To stop hackers from invading self-driving cars, Karamba Security raises $12 million

By 2020, an estimated 75 percent of cars will be internet-connected worldwide, according to estimates from the FBI, Department of Transportation and the National Highway Traffic Safety Administration. That connectivity will allow drivers to tap into life-saving safety features and make self-driving cars a reality. But it also makes vehicles vulnerable to malicious hackers.

There hasn’t been a malevolent hack against connected cars en masse yet. And one Israeli startup called Karamba Security wants to keep it that way. Karamba has raised a $12 million Series B round of funding led by the company’s existing investors, Fontinalis Partners, which is Bill Ford’s mobility-focused fund, as well as YL Ventures, a firm that backs Israeli startups aiming to grow their business in the U.S. Karamba also added new investors in their Series B round, including Paladin Capital Group, Liberty Mutual Strategic Ventures, Presidio Ventures and Asgent.
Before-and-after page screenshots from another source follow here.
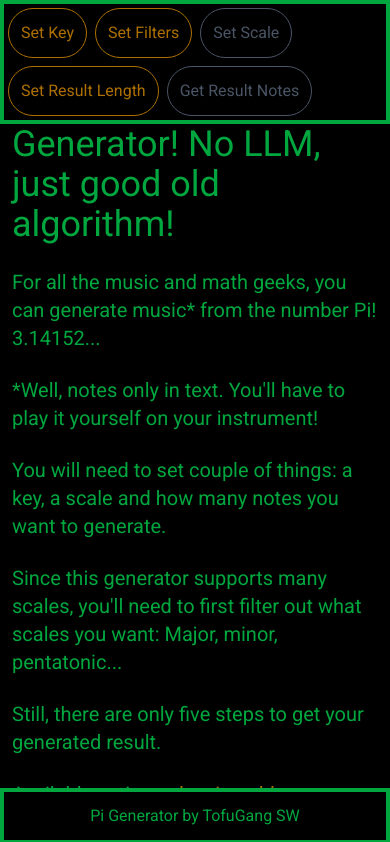
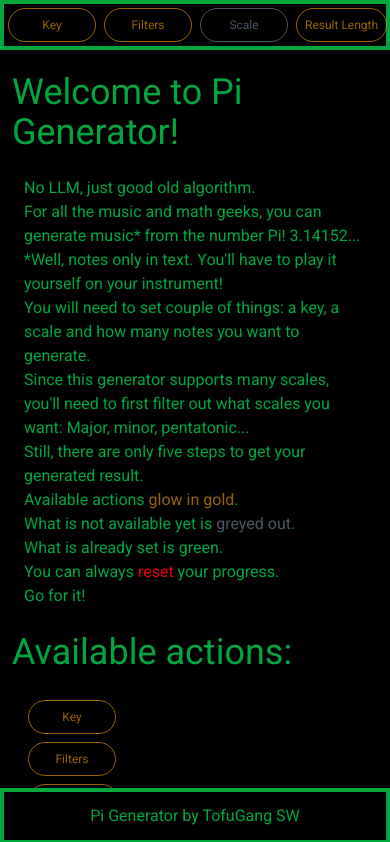
Before and after one commit to Tofu-Gang/pi-generator, a React (Vite) app: page / in a window 390 px wide. Shown: the top 842 px of the page. Built offline with nearby package versions, Linux system fonts and the light colour scheme.

Commit message:
refactoring reset button only in available links try some responsivity in header/breadcrumbs/available links

```diff
--- a/src/components/AvailableLinks.jsx
+++ b/src/components/AvailableLinks.jsx
@@ -23,6 +23,7 @@ function AvailableLinks() {
                         />
                     )
                 }
+                {location.pathname !== "/" && <Button available={true} link={"/"} display="Reset" isReset={true}/>}
             </div>
         }/>
     );
--- a/src/components/Breadcrumbs.jsx
+++ b/src/components/Breadcrumbs.jsx
@@ -8,7 +8,7 @@ function Breadcrumbs() {
 
     return (
         <>
-            <div className="flex flex-wrap">
+            <div className="flex flex-nowrap">
                 {links.map((breadcrumb) =>
                     <Button
                         key={breadcrumb.display}
--- a/src/components/Button.jsx
+++ b/src/components/Button.jsx
@@ -1,11 +1,16 @@
 import {Link} from "react-router";
 
-function Button({available, done, isCurrentPage, link, display, onClick}) {
+function Button({available, done, isCurrentPage, link, display, onClick, isReset}) {
     return (
+
         <Link
-            className={`
-            m-1 p-3 rounded-full w-fit
-            ${done ? isCurrentPage ?
+            className={`${!done && !available && "pointer-events-none"}`}
+            to={link}
+            onClick={onClick}
+        >
+            <button
+                className={`text-xs lg:text-base m-1 px-2 py-2 rounded-full w-fit cursor-pointer min-w-22 whitespace-nowrap
+                ${isReset ? "text-black bg-red-600 border-red-600" : done ? isCurrentPage ?
                         "text-black bg-green-600" :
                         "text-green-600" :
                     available ?
@@ -15,14 +20,12 @@ function Button({available, done, isCurrentPage, link, display, onClick}) {
                         "text-gray-600"}
                         border
                         ${done ? "border-green-600" :
-                available ?
+                    available && !isReset ?
                         "border-yellow-600" :
-                    "border-gray-600"}
-                        ${!done && !available && "pointer-events-none"}`}
-            to={link}
-            onClick={onClick}
+                        "border-gray-600"}`}
             >
                 {display}
+            </button>
         </Link>
     );
 }
--- a/src/components/Header.jsx
+++ b/src/components/Header.jsx
@@ -1,14 +1,9 @@
-import { Link, useLocation } from "react-router";
-import { PiGeneratorRoutes } from "../App.jsx";
 import Breadcrumbs from "./Breadcrumbs.jsx";
 
 function Header() {
-    const location = useLocation();
-
     return (
         <div className="fixed top-0 w-full flex justify-between border-4 border-green-600 bg-black">
-            {location.pathname !== PiGeneratorRoutes.Home.path && <Link className="p-3 m-1 rounded-full bg-red-600 text-black" to="/">Reset</Link>}
-            {location.pathname === PiGeneratorRoutes.Home.path && <div></div>}
+            <div></div>
             <Breadcrumbs />
             <div></div>
         </div>
--- a/src/context/music.jsx
+++ b/src/context/music.jsx
@@ -81,27 +81,27 @@ export function MusicProvider({ children }) {
 
     const Breadcrumbs = [
         {
-            display: "Set Key",
+            display: "Key",
             state: key,
             path: PiGeneratorRoutes.Key.path
         },
         {
-            display: "Set Filters",
+            display: "Filters",
             state: filters,
             path: PiGeneratorRoutes.Filters.path
         },
         {
-            display: "Set Scale",
+            display: "Scale",
             state: scale,
             path: PiGeneratorRoutes.Scale.path
         },
         {
-            display: "Set Result Length",
+            display: "Result Length",
             state: resultLength,
             path: PiGeneratorRoutes.ResultLength.path
         },
         {
-            display: "Get Result Notes",
+            display: "Result Notes",
             state: resultNotes,
             path: PiGeneratorRoutes.ResultNotes.path
         }
--- a/src/pages/home.jsx
+++ b/src/pages/home.jsx
@@ -1,6 +1,7 @@
 import { useEffect } from "react";
 import { useMusic, Defaults } from "../context/music.jsx";
 import PageContent from "../components/PageContent.jsx";
+import Content from "../components/Content.jsx";
 
 function Home() {
     const {setKey, setFilters, setScales, setScale, setNotes, setResultLength, setResultNotes} = useMusic();
@@ -39,19 +40,22 @@ function Home() {
 
     return (
         <PageContent children={
-            <>
-                <h1 className="p-3 text-4xl">Welcome to Pi Generator! No LLM, just good old algorithm!</h1>
-                <h1 className="p-3 text-xl">For all the music and math geeks, you can generate music<span className="sup">*</span> from the number Pi! 3.14152...</h1>
-                <h1 className="p-3 text-xl"><span className="sup">*</span>Well, notes only in text. You'll have to play it yourself on your instrument!</h1>
-                <h1 className="p-3 text-xl">You will need to set couple of things: a key, a scale and how many notes you want to generate.</h1>
-                <h1 className="p-3 text-xl">Since this generator supports many scales, you'll need to first filter out what scales you want: Major, minor, pentatonic...</h1>
-                <h1 className="p-3 text-xl">Still, there are only five steps to get your generated result.</h1>
-                <h1 className="p-3 text-xl">Available actions <span className="text-yellow-600 animate-pulse">glow in gold</span>.</h1>
-                <h1 className="p-3 text-xl">What is not available yet is <span className="text-gray-600">greyed out</span>.</h1>
-                <h1 className="p-3 text-xl">What is already set is <span className="text-green-600">green</span>.</h1>
-                <h1 className="p-3 text-xl">You can always <span className="p-3 rounded-full bg-red-600 text-black">Reset</span> your progress.</h1>
-                <h1 className="p-3 text-3xl">Go for it!</h1>
-            </>
+            <Content
+                title={"Welcome to Pi Generator!"}
+                children={<>
+                    <p>No LLM, just good old algorithm.</p>
+                    <p>For all the music and math geeks, you can generate music<span className="sup">*</span> from the number Pi! 3.14152...</p>
+                    <p><span className="sup">*</span>Well, notes only in text. You'll have to play it yourself on your instrument!</p>
+                    <p>You will need to set couple of things: a key, a scale and how many notes you want to generate.</p>
+                    <p>Since this generator supports many scales, you'll need to first filter out what scales you want: Major, minor, pentatonic...</p>
+                    <p>Still, there are only five steps to get your generated result.</p>
+                    <p>Available actions <span className="text-yellow-600 animate-pulse">glow in gold</span>.</p>
+                    <p>What is not available yet is <span className="text-gray-600">greyed out</span>.</p>
+                    <p>What is already set is <span className="text-green-600">green</span>.</p>
+                    <p>You can always <span className="text-red-600">reset</span> your progress.</p>
+                    <p>Go for it!</p>
+                </>}
+            />
         } />
     );
 }
```
Lines whose indentation alone changed are shown as unchanged.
Paladin’s Managing Director Chris Inglis, who previously served as the deputy director and COO of the National Security Agency, said: “There are enormously positive transformational changes tech is bringing about. Think about the things autonomous cars will do for us! But we have to build security in from the beginning, not as an applique afterwards.”

He lauded Karamba’s approach to securing vehicles, as well as the fact that the company treats connected cars differently than general purpose computing devices, which are designed to run someone else’s code. Predecessors to Karamba focused more on intrusion detection systems for vehicle security that mimicked the systems used for PCs.

Karamba’s software is built-in to a car, and can prevent hacks on an embedded system, explained the company’s co-founder and chairman David Barzilai. Specifically, it is installed in a vehicle’s ECUs, which are tiny computers that control various functions inside a car, from the brakes to the navigation and on-board entertainment systems. Karamba’s software locks down the ECU’s factory settings, preventing the execution of any programs that would deviate from those settings.

Barzilai said the company has raised three rounds of funding within about one year, bringing its total capital raised to $17 million to date. Karamba has begun working with 16 new customers in the past 15 months in the cost-sensitive industry of automotive manufacturing. The company will use some of its funding to set up offices in Michigan, near major U.S. automakers, but most of it will go to hiring, continued research and development and performance testing of vehicles.

Barzilai said Karamba’s goal is to keep malevolent hacks from ever affecting cars. Already, security researchers have demonstrated myriad ways to exploit apps and systems in vehicles to mess with drivers and their car’s behavior.

Fiat Chrysler had to issue a Jeep Cherokee recall after Charlie Miller and Chris Valasek demonstrated their cars’ vulnerabilities. And Tesla had to issue major security upgrades after Tencent security researchers demonstrated a way to exploit the Wi-Fi in a Tesla S to remotely activate the car’s brakes while the car was still in motion. But a mass attack, Barzilai hopes, does not have to be an eventuality.